Besides avoiding the distractions of commerce or servitude to unworthy masters, as the disciples of all the great wanderers do, many of the wanderers recognize the unclean city perfectly fulfilled in SPU, in which was found the blood of all that were slain. This vow of poverty, this wandering is not a lighthearted thing, but a solemn attempt to avoid any share of responsibility for spilling the blood of the just. Or of the unjust, for that matter. To a certain extent this fundamental realization impels the wanderers to avoid the acquisition of SPU-produced goods, particularly with SPU-controlled money, and to rely instead on what can be gathered from the earth without provoking the possessive defenses of the unenlightened, and without any thievery or fraud. To emulate the sparrows, as it were. In a word, to scavenge.
The second fundamental is more mundane: cooked food is good for you, particularly when wandering in populated areas of industrial or post-industrial societies, when the food bag holds items that cannot safely be eaten raw or easily cleaned, or when warm food or tea is needed to fend off the cold. Some means of cooking is essential to the wanderers enduring over the long haul. Cooking over an open fire often does not fit the bill, solar stoves are bulky and mostly useless, and gasoline, kerosene or propane stoves, while quite useful, require the handling of noxious fluids or heavy bottles; and worse, the regular use of money. A cooking means should if possible be fashioned from scavaged flotsam, not purchased in a store, and must be compact and lightweight. It should consume a fuel that is energy dense, relatively clean and safe to handle, and most importantly readily obtainable everywhere without the use of money. It should burn hot enough to cook a healthy mess of stew in a reasonable period of time, without burning too brightly and attracting unwanted attention, and preferably without leaving a lot of soot on the pot. It might seem impossible that such a fantastic device could exist. For a long time, it didn't. And then a wanderer invented a portable grease stove, which looked a little like this:
|Partial Breakaway View of a Grease Stove (Not To Scale, Pressurized Air Supply Omitted)|
The rag-strip can be lit and will function as the wick of a rather large candle. It is entirely unsuitable for cooking, as such, even if numerous ventilation holes are made in the side of the can. With air holes, the wick will remain lit, but will not burn hot and will produce too much soot. To render it useful, a gentle, steady stream of air must be blown through a tube inserted through the hole in the side of the can. A little experimentation with the rate of flow will transform the smoky, sooty combustion in the can into a much hotter, bluish, nearly smokeless fire. If the grease was obtained from a donut shack, it will smell faintly of vanilla.

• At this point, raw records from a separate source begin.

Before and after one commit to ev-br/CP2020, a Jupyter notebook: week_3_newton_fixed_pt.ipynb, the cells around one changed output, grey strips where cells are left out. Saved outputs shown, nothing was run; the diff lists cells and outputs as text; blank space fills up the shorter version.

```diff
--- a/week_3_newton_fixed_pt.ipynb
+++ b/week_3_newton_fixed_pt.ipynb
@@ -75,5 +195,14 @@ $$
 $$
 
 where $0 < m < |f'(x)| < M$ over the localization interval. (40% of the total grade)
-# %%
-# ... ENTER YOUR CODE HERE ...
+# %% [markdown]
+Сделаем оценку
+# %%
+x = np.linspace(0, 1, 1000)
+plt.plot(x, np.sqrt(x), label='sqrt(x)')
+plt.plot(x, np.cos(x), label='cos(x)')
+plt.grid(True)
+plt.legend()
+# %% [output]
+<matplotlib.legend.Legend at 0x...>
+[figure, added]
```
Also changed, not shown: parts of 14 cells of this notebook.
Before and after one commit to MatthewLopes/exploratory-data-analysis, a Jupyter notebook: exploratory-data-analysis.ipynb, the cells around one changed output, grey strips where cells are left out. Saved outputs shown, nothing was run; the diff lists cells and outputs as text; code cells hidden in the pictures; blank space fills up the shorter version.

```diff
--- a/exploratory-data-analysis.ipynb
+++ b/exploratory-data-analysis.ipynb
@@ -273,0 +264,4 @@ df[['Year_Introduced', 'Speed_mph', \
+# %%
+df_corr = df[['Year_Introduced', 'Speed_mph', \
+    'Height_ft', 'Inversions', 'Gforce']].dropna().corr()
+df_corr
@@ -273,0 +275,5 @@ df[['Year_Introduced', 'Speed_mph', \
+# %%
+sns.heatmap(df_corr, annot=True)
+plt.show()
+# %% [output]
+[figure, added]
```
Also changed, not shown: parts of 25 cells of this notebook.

It works wonderfully for cooking, and the half cup of grease will last for a half hour or so -- long enough to cook a fairly healthy portion of stew for a small gathering of wanderers. The bottom of the pot will be coated with oil, but little soot, so clean-up is easy.
The difficulty is the supply of lightly pressurized air. A bladder such as an old latex glove (often found in the trash wherever SPU checkpoints are placed) works wonderfully as an air reservoir. An adjustment valve can be jury rigged from whatever is available, or, with luck, scavenged from discarded plumbing of some kind. The adjustment valve is placed in the tubing between the can and the air reservoir to control the rate of air flow. Constructing or finding an adjustment valve may pose a minor challenge, but one easily solved by the resourceful wanderer. The real technical challenge to this stove is keeping the air reservoir inflated, without requiring the cook's assistant (if one is even available) to manually apply her lungs and lips to the job all the while the food is cooking. The manual approach might do in a dire emergency, but is entirely too bothersome for everyday use. To make the grease stove actually useful without an industrial air supply, another invention of the wanderers is needed. That will be discussed in a subsequent posting, if there is sufficient interest in it.